* **WHAT THIS TASK INVOLVES**
Wherever the word "required" shows up in the data, report the line it sits in.

* **Extracted records**
=== Section Start ===
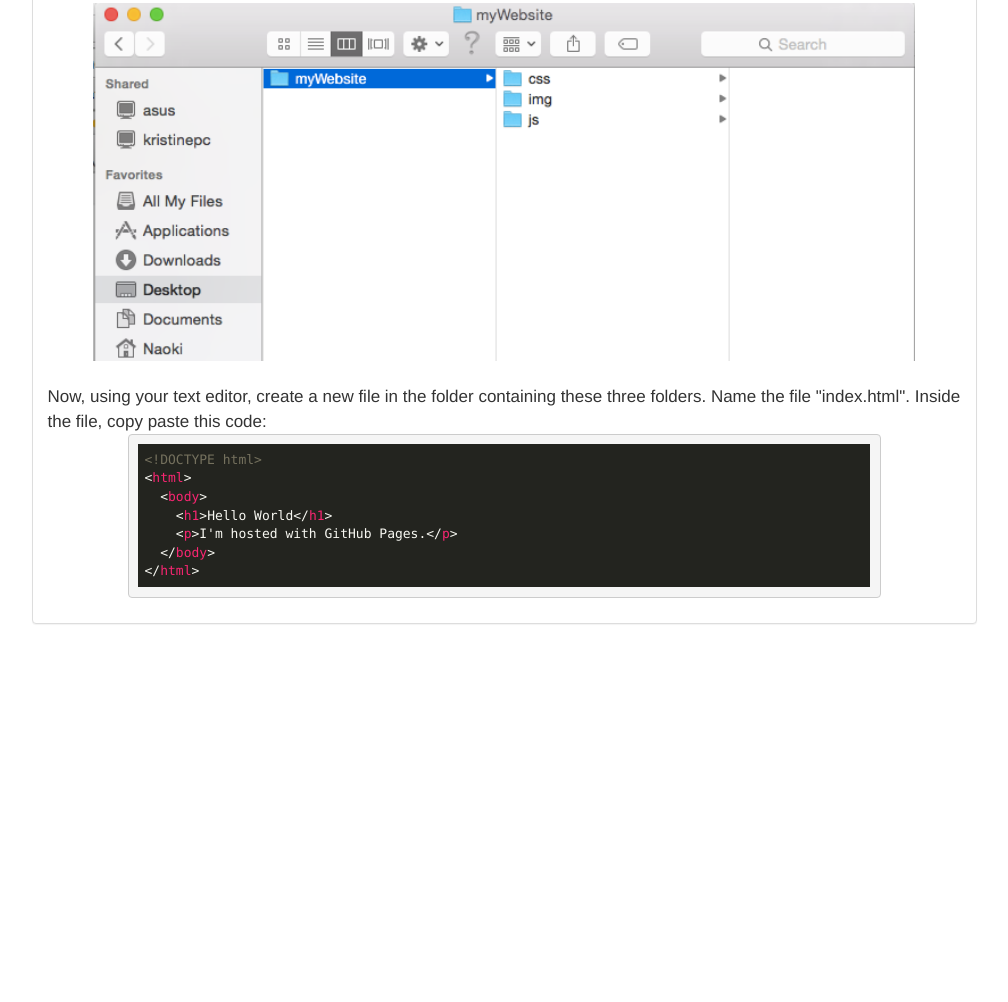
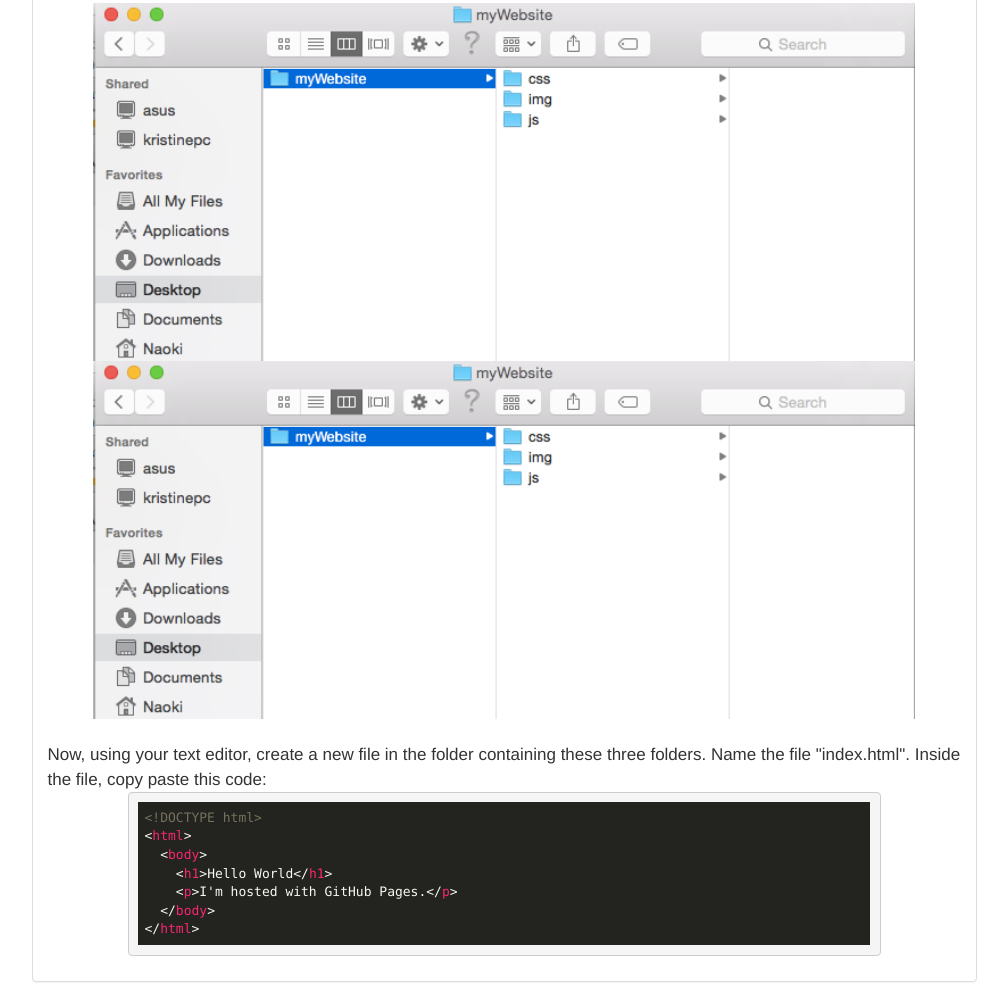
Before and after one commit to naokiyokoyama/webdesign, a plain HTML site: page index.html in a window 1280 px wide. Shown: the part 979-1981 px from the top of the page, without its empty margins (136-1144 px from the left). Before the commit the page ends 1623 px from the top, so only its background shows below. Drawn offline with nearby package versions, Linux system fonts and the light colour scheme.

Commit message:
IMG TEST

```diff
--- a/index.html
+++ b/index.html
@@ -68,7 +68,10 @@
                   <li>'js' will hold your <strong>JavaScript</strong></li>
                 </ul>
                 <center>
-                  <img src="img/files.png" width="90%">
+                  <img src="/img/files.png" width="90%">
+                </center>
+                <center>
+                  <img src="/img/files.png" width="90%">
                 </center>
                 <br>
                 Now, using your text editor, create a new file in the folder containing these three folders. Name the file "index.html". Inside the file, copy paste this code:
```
=== Section End ===
=== Section Start ===
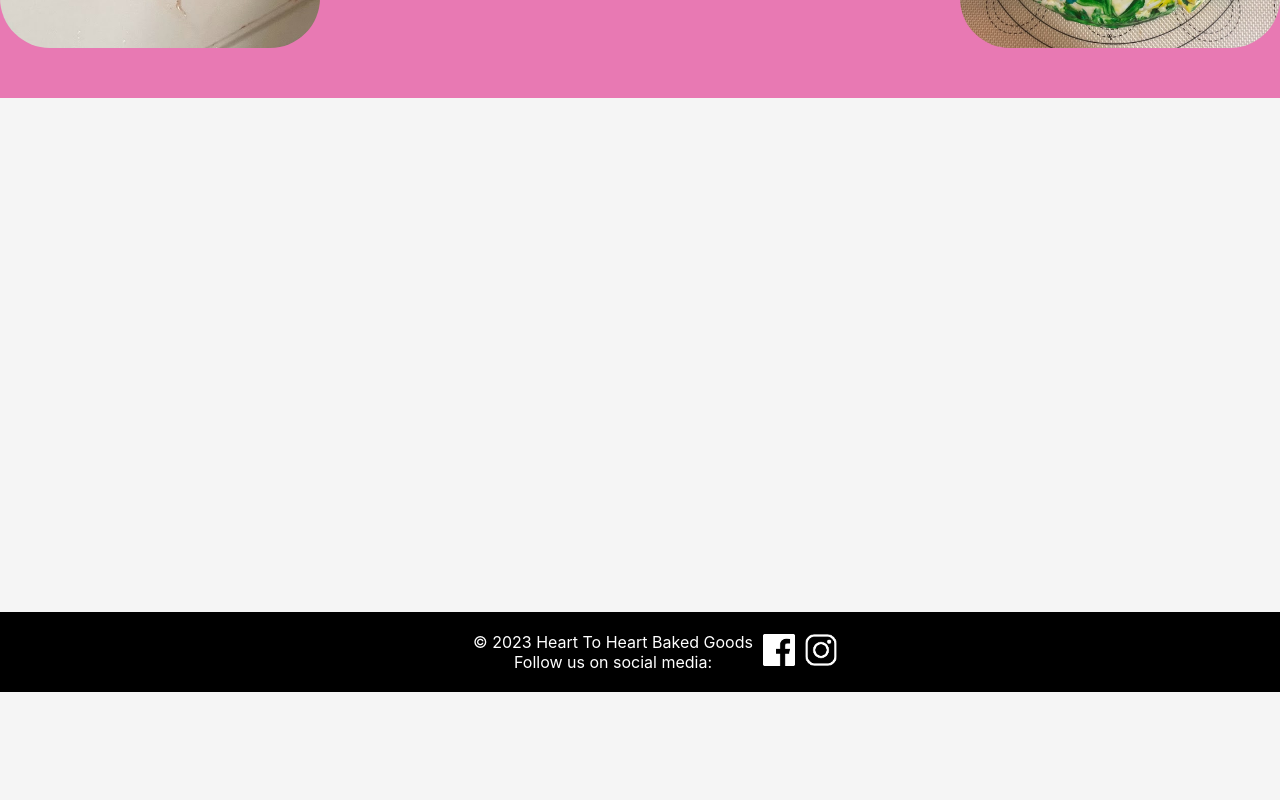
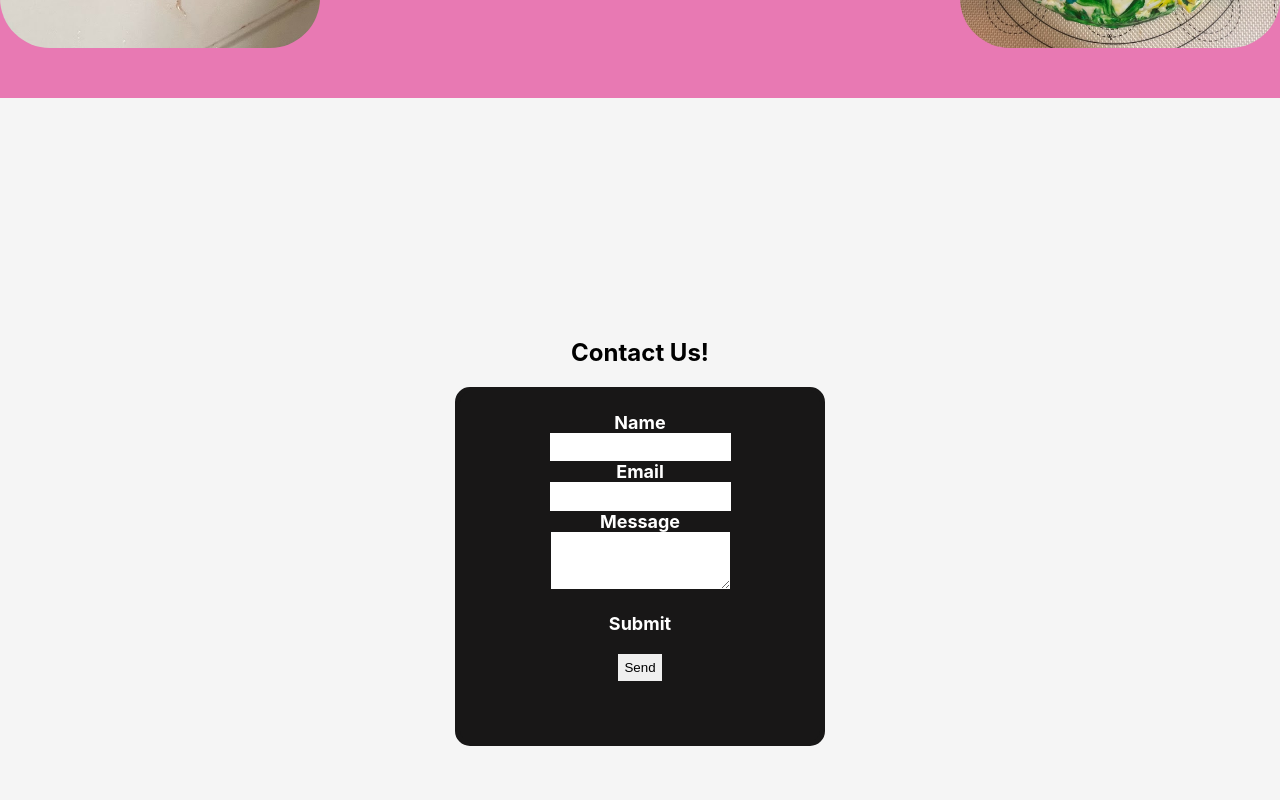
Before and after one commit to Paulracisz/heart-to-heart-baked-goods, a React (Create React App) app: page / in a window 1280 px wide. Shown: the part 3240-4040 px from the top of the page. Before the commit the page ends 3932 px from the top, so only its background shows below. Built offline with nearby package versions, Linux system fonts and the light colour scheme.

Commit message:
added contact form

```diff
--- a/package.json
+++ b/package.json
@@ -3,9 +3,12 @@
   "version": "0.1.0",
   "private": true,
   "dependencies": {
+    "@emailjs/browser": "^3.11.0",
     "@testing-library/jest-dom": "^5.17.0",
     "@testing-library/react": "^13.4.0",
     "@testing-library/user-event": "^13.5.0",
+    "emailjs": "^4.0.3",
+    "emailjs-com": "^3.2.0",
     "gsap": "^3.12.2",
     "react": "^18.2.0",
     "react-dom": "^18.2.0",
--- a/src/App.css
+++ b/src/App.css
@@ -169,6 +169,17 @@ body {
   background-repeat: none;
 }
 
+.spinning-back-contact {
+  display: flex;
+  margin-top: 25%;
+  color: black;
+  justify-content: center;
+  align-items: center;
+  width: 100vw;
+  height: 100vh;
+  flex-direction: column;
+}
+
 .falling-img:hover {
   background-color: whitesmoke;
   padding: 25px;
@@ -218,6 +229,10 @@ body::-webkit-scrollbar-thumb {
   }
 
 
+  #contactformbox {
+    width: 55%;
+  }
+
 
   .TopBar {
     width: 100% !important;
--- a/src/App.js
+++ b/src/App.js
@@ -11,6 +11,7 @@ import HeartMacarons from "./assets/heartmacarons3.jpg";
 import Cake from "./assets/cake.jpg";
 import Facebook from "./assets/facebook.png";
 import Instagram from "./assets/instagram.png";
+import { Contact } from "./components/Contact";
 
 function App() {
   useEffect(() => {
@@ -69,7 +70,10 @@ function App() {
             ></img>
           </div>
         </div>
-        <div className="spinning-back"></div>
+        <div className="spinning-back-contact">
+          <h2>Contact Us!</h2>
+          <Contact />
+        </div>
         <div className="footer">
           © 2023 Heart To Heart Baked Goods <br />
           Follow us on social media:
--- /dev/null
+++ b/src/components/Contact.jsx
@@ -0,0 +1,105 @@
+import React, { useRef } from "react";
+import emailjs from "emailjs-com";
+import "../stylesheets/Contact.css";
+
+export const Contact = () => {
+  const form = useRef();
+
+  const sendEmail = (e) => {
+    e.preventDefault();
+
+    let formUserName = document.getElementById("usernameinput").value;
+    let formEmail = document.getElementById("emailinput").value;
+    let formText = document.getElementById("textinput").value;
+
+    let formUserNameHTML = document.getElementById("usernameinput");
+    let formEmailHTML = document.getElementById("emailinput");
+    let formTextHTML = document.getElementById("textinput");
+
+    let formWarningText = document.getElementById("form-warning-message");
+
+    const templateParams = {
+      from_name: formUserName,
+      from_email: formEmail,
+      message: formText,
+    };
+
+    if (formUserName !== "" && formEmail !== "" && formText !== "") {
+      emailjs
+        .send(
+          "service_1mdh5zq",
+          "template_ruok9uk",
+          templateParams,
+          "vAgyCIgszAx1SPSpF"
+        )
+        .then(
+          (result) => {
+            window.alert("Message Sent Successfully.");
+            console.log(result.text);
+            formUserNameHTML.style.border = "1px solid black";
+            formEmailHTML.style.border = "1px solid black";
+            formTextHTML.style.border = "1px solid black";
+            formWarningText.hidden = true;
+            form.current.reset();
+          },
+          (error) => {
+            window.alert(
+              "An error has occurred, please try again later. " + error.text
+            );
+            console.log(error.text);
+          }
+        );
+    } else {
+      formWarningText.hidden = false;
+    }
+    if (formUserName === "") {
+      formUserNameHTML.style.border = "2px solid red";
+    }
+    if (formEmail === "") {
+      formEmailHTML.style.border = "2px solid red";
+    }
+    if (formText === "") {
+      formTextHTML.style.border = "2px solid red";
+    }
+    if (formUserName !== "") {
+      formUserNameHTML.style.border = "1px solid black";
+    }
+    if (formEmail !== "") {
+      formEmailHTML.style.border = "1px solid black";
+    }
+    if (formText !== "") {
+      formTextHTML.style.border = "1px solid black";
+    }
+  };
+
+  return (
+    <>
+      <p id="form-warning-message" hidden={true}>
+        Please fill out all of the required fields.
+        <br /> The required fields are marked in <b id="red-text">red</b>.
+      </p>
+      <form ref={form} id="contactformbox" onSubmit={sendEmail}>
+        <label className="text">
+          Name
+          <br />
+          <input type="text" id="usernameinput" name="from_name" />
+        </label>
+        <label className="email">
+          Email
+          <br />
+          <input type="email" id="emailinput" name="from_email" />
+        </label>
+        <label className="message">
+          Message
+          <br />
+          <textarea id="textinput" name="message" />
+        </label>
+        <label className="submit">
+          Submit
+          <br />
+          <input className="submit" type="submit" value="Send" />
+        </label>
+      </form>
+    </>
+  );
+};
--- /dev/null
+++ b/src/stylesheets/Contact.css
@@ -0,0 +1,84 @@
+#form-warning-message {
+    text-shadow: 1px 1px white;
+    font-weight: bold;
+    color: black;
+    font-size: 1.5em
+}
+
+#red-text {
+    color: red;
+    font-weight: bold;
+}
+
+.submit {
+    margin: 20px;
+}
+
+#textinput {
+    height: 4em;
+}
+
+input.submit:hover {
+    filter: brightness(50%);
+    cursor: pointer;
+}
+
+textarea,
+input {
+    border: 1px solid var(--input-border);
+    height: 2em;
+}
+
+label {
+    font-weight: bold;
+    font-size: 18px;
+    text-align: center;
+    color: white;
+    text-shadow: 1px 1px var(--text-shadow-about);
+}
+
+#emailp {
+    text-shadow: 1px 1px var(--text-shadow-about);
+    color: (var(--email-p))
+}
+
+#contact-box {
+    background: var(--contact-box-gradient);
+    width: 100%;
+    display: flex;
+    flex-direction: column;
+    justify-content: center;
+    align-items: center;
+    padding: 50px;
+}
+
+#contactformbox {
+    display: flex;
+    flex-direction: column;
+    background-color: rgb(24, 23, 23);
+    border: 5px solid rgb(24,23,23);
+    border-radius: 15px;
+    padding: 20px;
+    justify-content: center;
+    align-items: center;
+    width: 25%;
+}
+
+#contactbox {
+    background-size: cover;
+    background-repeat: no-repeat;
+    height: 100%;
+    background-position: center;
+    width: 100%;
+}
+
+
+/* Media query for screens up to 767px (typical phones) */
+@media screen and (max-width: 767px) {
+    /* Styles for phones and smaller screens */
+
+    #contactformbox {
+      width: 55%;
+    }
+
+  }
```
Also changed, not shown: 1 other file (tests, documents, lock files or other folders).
=== Section End ===
* **RESPONSE AREA**
+        Please fill out all of the required fields.
+        <br /> The required fields are marked in <b id="red-text">red</b>.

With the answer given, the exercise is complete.